Back in a former life, I was really into radio and music. Such an existence calls for many lists of rankings: “Best albums of 2004”, “All time greatest soul singers”, “Worst album covers of the 1980s”. And, although I love a list as much as the next person, I tend to find lists appalling. Why? Well, mostly because no “Top list” of anything is accurate, and even worse, most of the time they’re put together to generate controversy. “Wait until they see I listed Wade Boggs as the best third basemen in history!” You know, that sort of thing.
Anyway, much to my surprise (chagrin?), I recently an email proudly proclaiming the Discovery Channel’s “Top 10 Volcanoes in Geologic History” (my emphasis). OK, let us stop here for a moment. “Geologic History?” Now, how are you going to go about doing that? There are many a volcano that has been wiped clean (mostly) from the geologic record that might very well have been significant, but we only have an ash bed here, an altered pyroclastic flow deposit there, so we might miss the fact that the volcano was significant.
Well, that aside, let’s look at the list:
- Siberian Traps, Russia
- Tambora, Indonesia
- Olympus Mons, Mars
- Santorini, Greece
- Ra Patera, Io
- Krakatau, Indonesia
- Mauna Kea, Hawai’i
- Grimsvotn, Iceland
- Mt. Saint Helens, Washington
- Ontang-Java Plateau
Let us, for a moment, not get too worked up about the spatial distribution. However … Saint Helens? Grimsvotn? Santorini? Talk about cherry-picking your volcanoes. This is “geologic history” not “human history”. Saint Helens is a tiny blip that formed in the last 10,000 years for the most part.
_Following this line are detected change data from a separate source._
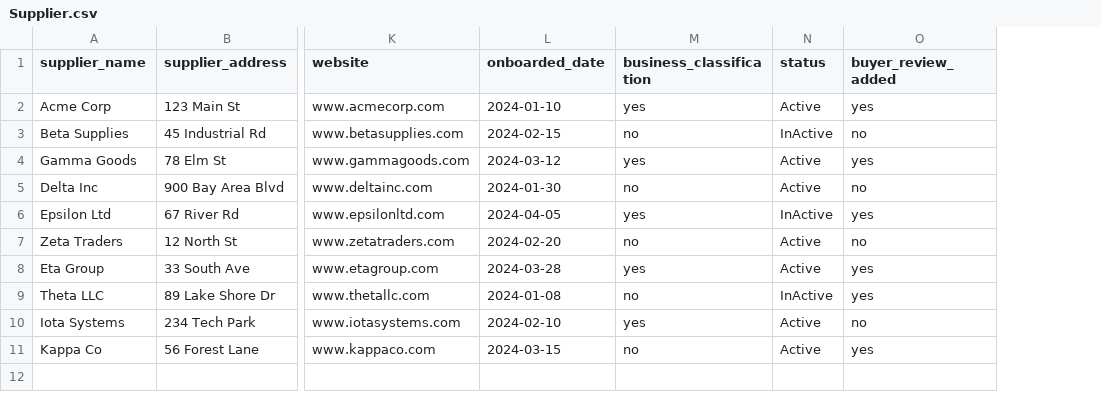
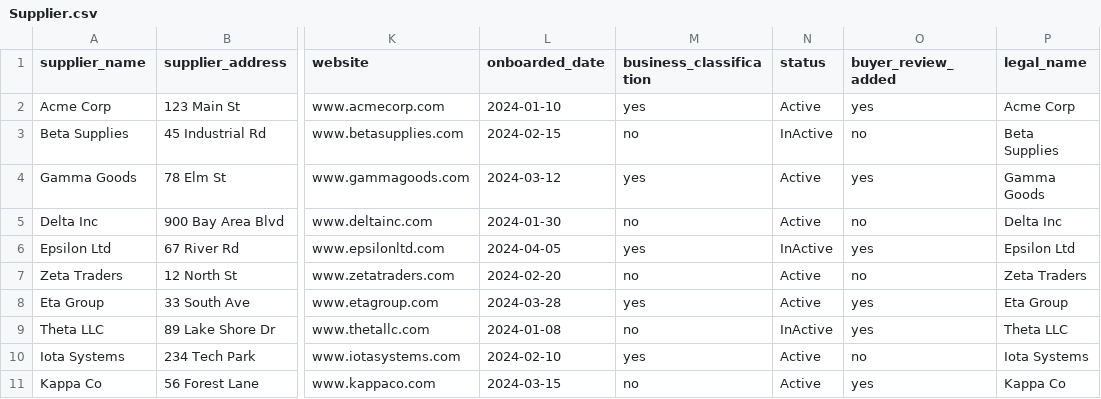
Before and after one commit to fabriq-labs/fabriq-books-oss-test, a CSV file: frontend-1/public/samples/Supplier.csv, drawn as a sheet; only a part is shown, gaps mark what is left out; the diff names each change by its address in the sheet, - before the commit and + after, or states it on an @@ line.

```diff
--- a/frontend-1/public/samples/Supplier.csv
+++ b/frontend-1/public/samples/Supplier.csv
+column P (legal_name), rows 2-11: Acme Corp | Beta Supplies | Gamma Goods | Delta Inc | Epsilon Ltd | Zeta Traders | Eta Group | Theta LLC | Iota Systems | Kappa Co
```
Also changed, not shown: frontend-1/public/samples/BudgetLine.csv, frontend-1/public/samples/BudgetPeriod.csv, 13 other files.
It isn’t even the most impressive Cascade volcano by a long shot, let alone “Top 10 Ever”. I think Shasta, Mazama and Rainier might take issue with the pipsqueak’s ranking.
Anyway, the point here is this list suffers from a lot of “human history” bias. Sure, these are all significant eruptions (well, minus Saint Helens again), but were is Yellowstone? Where is the Fish Canyon Tuff? Where are the multitude of giant eruptions that coat the American southwest with layers of ash? Where are any of the great Andean ignimbrites? Heck, where is Laki (if we’re talking Iceland)? This list of volcanoes from all of geologic history could go on and on and if you count extraterrestrial volcanism, well, now we’re really standing out on a limb.
So, what is missing or what should be kicked off this list?
If that list has really angried up your blood, why not wander off to MSNBC, where they have posted a handy guide to volcanism. And by handy, I mean laughably awful. How many errors or oversimplifications can you find? After this and last week’s FEMA find, you wonder why geologist exist if they don’t bother to talk to one to write these. The source for the MSNBC “guide” is AP, Reuters and the Encarta Encylopedia. They couldn’t even be bothered to get out of their seats and speak to someone who studies volcanoes and knows where the find is today. Shame on MSNBC.